Work instructions: An exact copy of all the data, minus the images, is required.

Items from a dataset

____________________

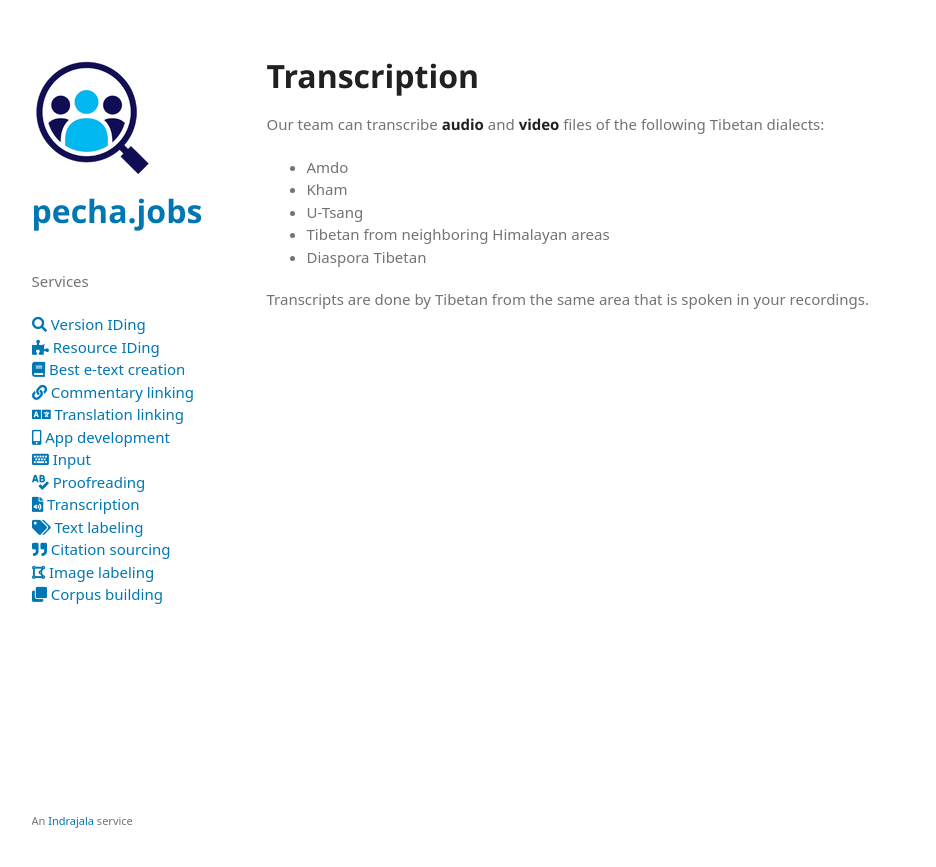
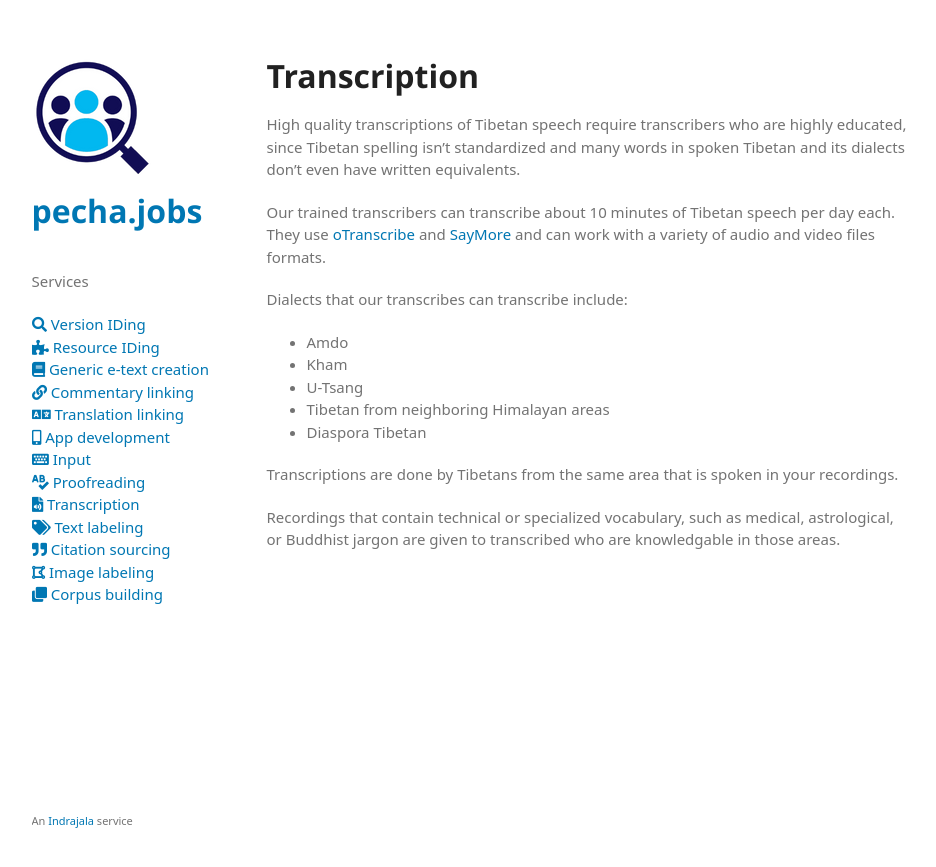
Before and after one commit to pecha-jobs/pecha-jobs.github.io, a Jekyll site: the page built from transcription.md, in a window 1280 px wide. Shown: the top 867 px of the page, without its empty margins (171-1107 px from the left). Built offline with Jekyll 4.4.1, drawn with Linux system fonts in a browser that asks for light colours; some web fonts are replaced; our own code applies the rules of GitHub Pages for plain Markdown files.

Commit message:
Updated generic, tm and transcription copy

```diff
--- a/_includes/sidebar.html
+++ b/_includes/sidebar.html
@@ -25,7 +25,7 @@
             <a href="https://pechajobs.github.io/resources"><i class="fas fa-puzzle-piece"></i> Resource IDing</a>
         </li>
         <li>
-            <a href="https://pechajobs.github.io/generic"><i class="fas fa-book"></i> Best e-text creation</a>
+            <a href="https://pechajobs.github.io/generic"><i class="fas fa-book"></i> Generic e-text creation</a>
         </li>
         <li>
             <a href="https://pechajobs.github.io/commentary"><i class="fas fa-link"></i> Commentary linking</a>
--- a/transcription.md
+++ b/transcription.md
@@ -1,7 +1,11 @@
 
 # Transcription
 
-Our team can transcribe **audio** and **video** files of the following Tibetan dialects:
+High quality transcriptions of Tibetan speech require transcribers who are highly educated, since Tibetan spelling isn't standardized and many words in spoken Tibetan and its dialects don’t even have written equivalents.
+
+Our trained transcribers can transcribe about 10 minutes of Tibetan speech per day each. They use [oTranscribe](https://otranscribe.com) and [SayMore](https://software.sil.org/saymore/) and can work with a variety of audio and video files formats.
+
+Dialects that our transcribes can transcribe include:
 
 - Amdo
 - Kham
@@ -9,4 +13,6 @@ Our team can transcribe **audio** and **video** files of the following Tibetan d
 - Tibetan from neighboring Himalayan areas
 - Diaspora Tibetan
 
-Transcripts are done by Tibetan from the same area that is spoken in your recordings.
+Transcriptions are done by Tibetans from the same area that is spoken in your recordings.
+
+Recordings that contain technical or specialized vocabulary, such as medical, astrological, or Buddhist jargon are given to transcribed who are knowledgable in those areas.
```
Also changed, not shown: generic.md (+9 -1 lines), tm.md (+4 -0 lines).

____________________

Solution:
Before and after one commit to pecha-jobs/pecha-jobs.github.io, a Jekyll site: the page built from transcription.md, in a window 1280 px wide. Shown: the top 867 px of the page, without its empty margins (171-1107 px from the left). Built offline with Jekyll 4.4.1, drawn with Linux system fonts in a browser that asks for light colours; some web fonts are replaced; our own code applies the rules of GitHub Pages for plain Markdown files.

Commit message:
Updated generic, tm and transcription copy

```diff
--- a/_includes/sidebar.html
+++ b/_includes/sidebar.html
@@ -25,7 +25,7 @@
             <a href="https://pechajobs.github.io/resources"><i class="fas fa-puzzle-piece"></i> Resource IDing</a>
         </li>
         <li>
-            <a href="https://pechajobs.github.io/generic"><i class="fas fa-book"></i> Best e-text creation</a>
+            <a href="https://pechajobs.github.io/generic"><i class="fas fa-book"></i> Generic e-text creation</a>
         </li>
         <li>
             <a href="https://pechajobs.github.io/commentary"><i class="fas fa-link"></i> Commentary linking</a>
--- a/transcription.md
+++ b/transcription.md
@@ -1,7 +1,11 @@
 
 # Transcription
 
-Our team can transcribe **audio** and **video** files of the following Tibetan dialects:
+High quality transcriptions of Tibetan speech require transcribers who are highly educated, since Tibetan spelling isn't standardized and many words in spoken Tibetan and its dialects don’t even have written equivalents.
+
+Our trained transcribers can transcribe about 10 minutes of Tibetan speech per day each. They use [oTranscribe](https://otranscribe.com) and [SayMore](https://software.sil.org/saymore/) and can work with a variety of audio and video files formats.
+
+Dialects that our transcribes can transcribe include:
 
 - Amdo
 - Kham
@@ -9,4 +13,6 @@ Our team can transcribe **audio** and **video** files of the following Tibetan d
 - Tibetan from neighboring Himalayan areas
 - Diaspora Tibetan
 
-Transcripts are done by Tibetan from the same area that is spoken in your recordings.
+Transcriptions are done by Tibetans from the same area that is spoken in your recordings.
+
+Recordings that contain technical or specialized vocabulary, such as medical, astrological, or Buddhist jargon are given to transcribed who are knowledgable in those areas.
```
Also changed, not shown: generic.md (+9 -1 lines), tm.md (+4 -0 lines).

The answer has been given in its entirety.